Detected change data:

=-=-=-=-=

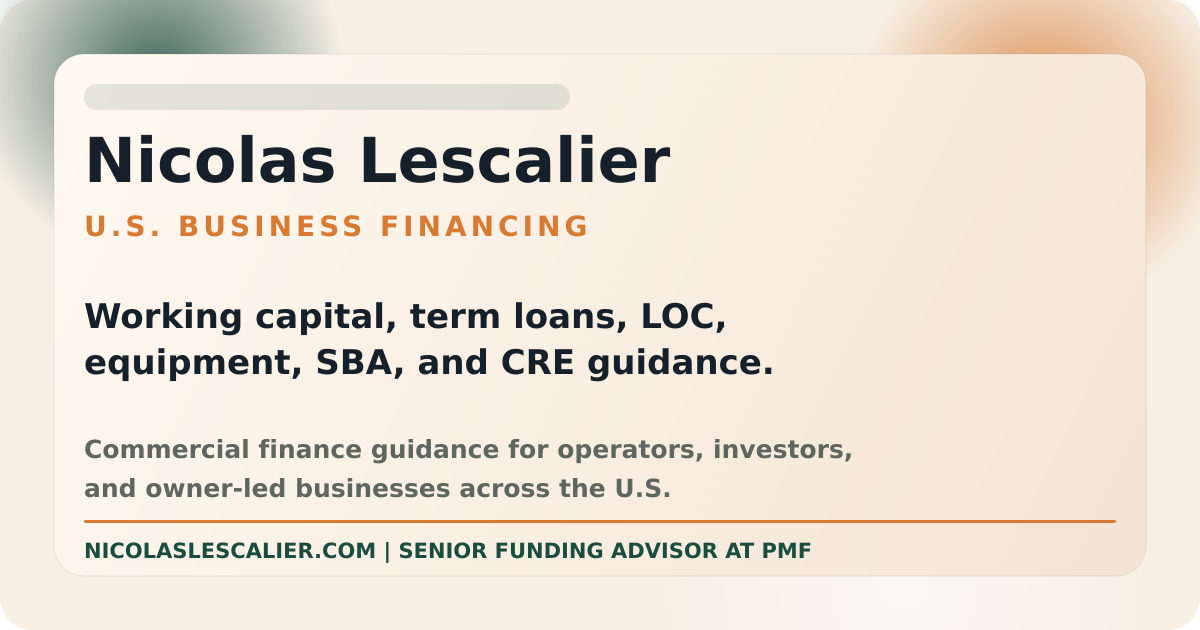
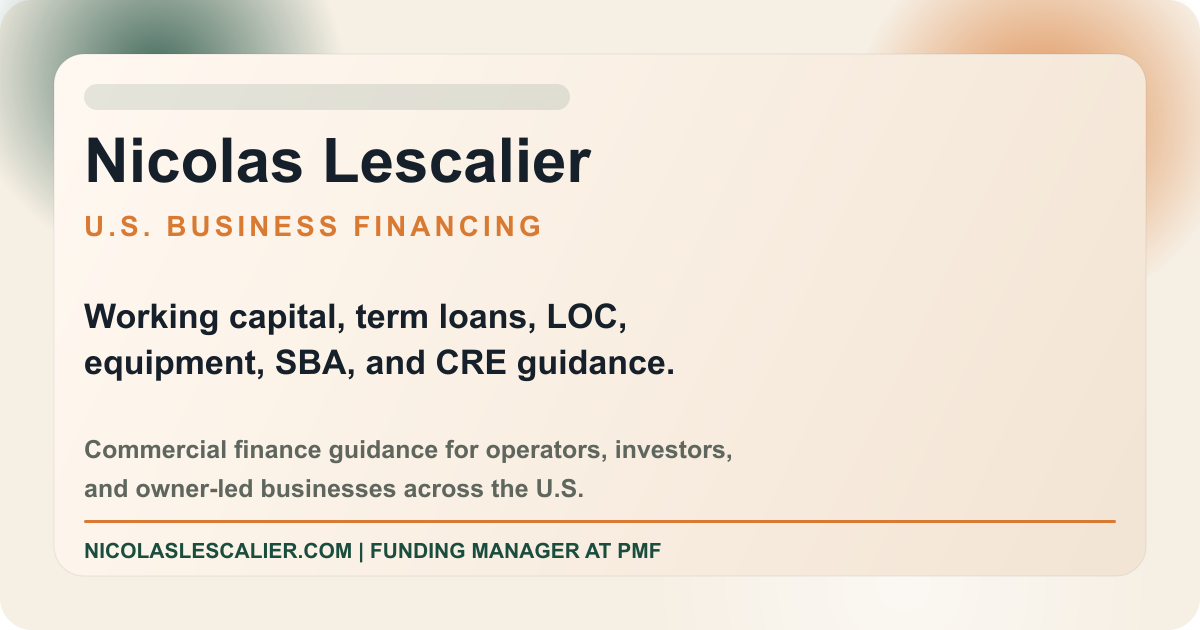
Correct professional title to Funding Manager throughout website

diff --git a/_layouts/default.html b/_layouts/default.html
@@ -82,7 +82,7 @@
         <div class="wrap site-footer__grid">
           <div>
             <p class="site-footer__title">Nicolas Lescalier</p>
-            <p class="site-footer__copy">Senior Funding Advisor at <a href="https://www.pmfus.com/" target="_blank" rel="noopener noreferrer">Premium Merchant Funding</a>, supporting business financing requests in Canada and the United States. Available products and terms depend on location and the transaction.</p>
+            <p class="site-footer__copy">Funding Manager at <a href="https://www.pmfus.com/" target="_blank" rel="noopener noreferrer">Premium Merchant Funding</a>, supporting business financing requests in Canada and the United States. Available products and terms depend on location and the transaction.</p>
             <p class="site-footer__note">Direct funding on select deals, an extensive co-funding network, and clear communication.</p>
           </div>
           <div>
@@ -116,7 +116,7 @@
       </footer>
       <div class="site-disclosure">
         <div class="wrap">
-          <p>Nicolas Lescalier is a Senior Funding Advisor at Premium Merchant Funding. He acts as a direct lender on select deals, works with an extensive network for co-funding, and helps arrange financing through third-party providers. All financing is subject to underwriting and approval and may not be available in every province, territory, or state, or for every business. Terms, costs, and timing vary by provider and applicant. Website calculators and examples are educational estimates, not offers or commitments to fund.</p>
+          <p>Nicolas Lescalier is a Funding Manager at Premium Merchant Funding. He acts as a direct lender on select deals, works with an extensive network for co-funding, and helps arrange financing through third-party providers. All financing is subject to underwriting and approval and may not be available in every province, territory, or state, or for every business. Terms, costs, and timing vary by provider and applicant. Website calculators and examples are educational estimates, not offers or commitments to fund.</p>
         </div>
       </div>
     </div>

diff --git a/_includes/structured_data.html b/_includes/structured_data.html
@@ -6,8 +6,8 @@
       "@type": "Person",
       "@id": "https://nicolaslescalier.com/#person",
       "name": "Nicolas Lescalier",
-      "description": "Senior Funding Advisor offering direct funding on select deals, access to an extensive co-funding network, and guidance on business financing in Canada and the United States.",
-      "jobTitle": "Senior Funding Advisor",
+      "description": "Funding Manager offering direct funding on select deals, access to an extensive co-funding network, and guidance on business financing in Canada and the United States.",
+      "jobTitle": "Funding Manager",
       "url": "https://nicolaslescalier.com",
       "areaServed": "US",
       "worksFor": {

diff --git a/about-nicolas-lescalier-us.md b/about-nicolas-lescalier-us.md
@@ -1,6 +1,6 @@
 ---
 title: "About Nicolas Lescalier"
-description: "Learn how Senior Funding Advisor Nicolas Lescalier helps business owners in Canada and the U.S. compare commercial financing structures and prepare stronger requests."
+description: "Learn how Funding Manager Nicolas Lescalier helps business owners in Canada and the U.S. compare commercial financing structures and prepare stronger requests."
 permalink: "/about-nicolas-lescalier-us/"
 layout: default
 breadcrumb_title: About
@@ -13,7 +13,7 @@ redirect_from:
   <div class="panel">
     <p class="eyebrow">About Nicolas Lescalier</p>
     <h1>Direct guidance from Nicolas Lescalier.</h1>
-    <p>I am a Senior Funding Advisor at <a href="https://www.pmfus.com/" target="_blank" rel="noopener noreferrer">Premium Merchant Funding</a>. I work with business owners in Canada and the United States and commercial real estate borrowers who need practical help choosing a realistic financing structure.</p>
+    <p>I am a Funding Manager at <a href="https://www.pmfus.com/" target="_blank" rel="noopener noreferrer">Premium Merchant Funding</a>. I work with business owners in Canada and the United States and commercial real estate borrowers who need practical help choosing a realistic financing structure.</p>
     <p>I act as a direct lender on select deals and work with an extensive network of funding partners when co-funding is appropriate. I also help borrowers prepare requests and compare options from other providers, with attention to structure, cost, and repayment.</p>
     <p>My work spans working capital loans, lines of credit, term loans, equipment financing, invoice-driven solutions, SBA paths, bridge financing, and broader commercial mortgage scenarios.</p>
   </div>
@@ -31,7 +31,7 @@ redirect_from:
 <section class="section">
   <div class="identity-card">
     <p class="eyebrow">Verify and contact</p>
-    <p class="identity-card__role">Senior Funding Advisor | Premium Merchant Funding</p>
+    <p class="identity-card__role">Funding Manager | Premium Merchant Funding</p>
     <p>More than five years of commercial and alternative-finance experience across operating-business and real-estate scenarios. Product availability, approval, and terms depend on the transaction and the participating funding providers.</p>
     <p class="identity-card__links">
       <a href="https://www.pmfus.com/" target="_blank" rel="noopener noreferrer">PMF website</a>

diff --git a/terms-and-conditions.md b/terms-and-conditions.md
@@ -15,7 +15,7 @@ breadcrumb_title: Terms and Conditions
 <div class="legal-content">
   <section>
     <h2>1. Financing role</h2>
-    <p>Nicolas Lescalier is a Senior Funding Advisor at Premium Merchant Funding (“PMF”). He acts as a direct lender on select deals, works with an extensive network for co-funding, and helps arrange financing through third-party providers. Neither this website nor a conversation with Nicolas creates a commitment to lend. Financing, if available, is subject to the underwriting, approval, pricing, and documentation requirements of the participating lenders, funders, banks, or other providers.</p>
+    <p>Nicolas Lescalier is a Funding Manager at Premium Merchant Funding (“PMF”). He acts as a direct lender on select deals, works with an extensive network for co-funding, and helps arrange financing through third-party providers. Neither this website nor a conversation with Nicolas creates a commitment to lend. Financing, if available, is subject to the underwriting, approval, pricing, and documentation requirements of the participating lenders, funders, banks, or other providers.</p>
     <p>Nicolas and PMF may receive compensation from a financing provider, from transaction proceeds, or as otherwise disclosed in connection with a completed transaction.</p>
   </section>
 

diff --git a/privacy-policy.md b/privacy-policy.md
@@ -15,7 +15,7 @@ breadcrumb_title: Privacy Policy
 <div class="legal-content">
   <section>
     <h2>1. Who handles the information</h2>
-    <p>Nicolas Lescalier operates this website in his professional capacity as a Senior Funding Advisor at Premium Merchant Funding (“PMF”). Nicolas and PMF may use submitted information to respond to requests, evaluate possible financing paths, and communicate with appropriate third-party financing providers.</p>
+    <p>Nicolas Lescalier operates this website in his professional capacity as a Funding Manager at Premium Merchant Funding (“PMF”). Nicolas and PMF may use submitted information to respond to requests, evaluate possible financing paths, and communicate with appropriate third-party financing providers.</p>
     <p>Privacy questions can be sent to <a href="mailto:nlescalier@pmfus.com">nlescalier@pmfus.com</a>.</p>
   </section>
 

diff --git a/why-us-clients-trust-nicolas.md b/why-us-clients-trust-nicolas.md
@@ -85,7 +85,7 @@ breadcrumb_title: Why Clients Trust Nicolas
     <article class="service-card">
       <span class="card-label">Role</span>
       <h3>A clear funding role</h3>
-      <p>Nicolas is a Senior Funding Advisor at <a href="https://www.pmfus.com/" target="_blank" rel="noopener noreferrer">Premium Merchant Funding</a>. He acts as a direct lender on select deals and works with an extensive network for co-funding. Financing is subject to underwriting and approval.</p>
+      <p>Nicolas is a Funding Manager at <a href="https://www.pmfus.com/" target="_blank" rel="noopener noreferrer">Premium Merchant Funding</a>. He acts as a direct lender on select deals and works with an extensive network for co-funding. Financing is subject to underwriting and approval.</p>
     </article>
     <article class="service-card">
       <span class="card-label">Contact</span>

diff --git a/reviews-us-funding.md b/reviews-us-funding.md
@@ -74,7 +74,7 @@ breadcrumb_title: Client Experience
   </div>
   <div class="proof-card">
     <p class="eyebrow">Important role disclosure</p>
-    <p>Nicolas Lescalier is a Senior Funding Advisor at <a href="https://www.pmfus.com/" target="_blank" rel="noopener noreferrer">Premium Merchant Funding</a>. He acts as a direct lender on select deals and works with an extensive network for co-funding. Financing is subject to underwriting and approval.</p>
+    <p>Nicolas Lescalier is a Funding Manager at <a href="https://www.pmfus.com/" target="_blank" rel="noopener noreferrer">Premium Merchant Funding</a>. He acts as a direct lender on select deals and works with an extensive network for co-funding. Financing is subject to underwriting and approval.</p>
     <p><a href="/about-nicolas-lescalier-us/">Review Nicolas’s role and approach</a>.</p>
   </div>
 </section>

diff --git a/index.md b/index.md
@@ -37,7 +37,7 @@ faq:
 <section class="section">
   <div class="identity-card">
     <p class="eyebrow">Professional role</p>
-    <p class="identity-card__role">Nicolas Lescalier — Senior Funding Advisor at Premium Merchant Funding</p>
+    <p class="identity-card__role">Nicolas Lescalier — Funding Manager at Premium Merchant Funding</p>
     <p>I fund select deals directly and work with an extensive network of funding partners when co-funding is appropriate. I also help business owners compare financing options and prepare requests for other providers. Every deal is subject to underwriting and approval.</p>
     <p class="identity-card__links">
       <a href="https://www.pmfus.com/" target="_blank" rel="noopener noreferrer">Premium Merchant Funding</a>

diff --git a/contact.md b/contact.md
@@ -91,7 +91,7 @@ breadcrumb_title: Contact
   </div>
   <aside class="contact-card">
     <h2>Contact Nicolas</h2>
-    <p>Senior Funding Advisor at Premium Merchant Funding.</p>
+    <p>Funding Manager at Premium Merchant Funding.</p>
     <p class="link-stack"><a href="mailto:nlescalier@pmfus.com">nlescalier@pmfus.com</a><a href="https://calendly.com/nlescalier/funding" target="_blank" rel="noopener noreferrer">Book a call</a><a href="/apply/">Start a financing application</a><a href="/application-checklist/">Application checklist</a><a href="https://www.linkedin.com/in/nicolaslescalier/" target="_blank" rel="noopener noreferrer">LinkedIn profile</a></p>
   </aside>
 </section>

=-=-=-=-=

▸ **TO DO**:
Your job is to return all lines above that hold the word "jobTitle".

▸ **YOUR RESPONSE**:
-      "jobTitle": "Senior Funding Advisor",
+      "jobTitle": "Funding Manager",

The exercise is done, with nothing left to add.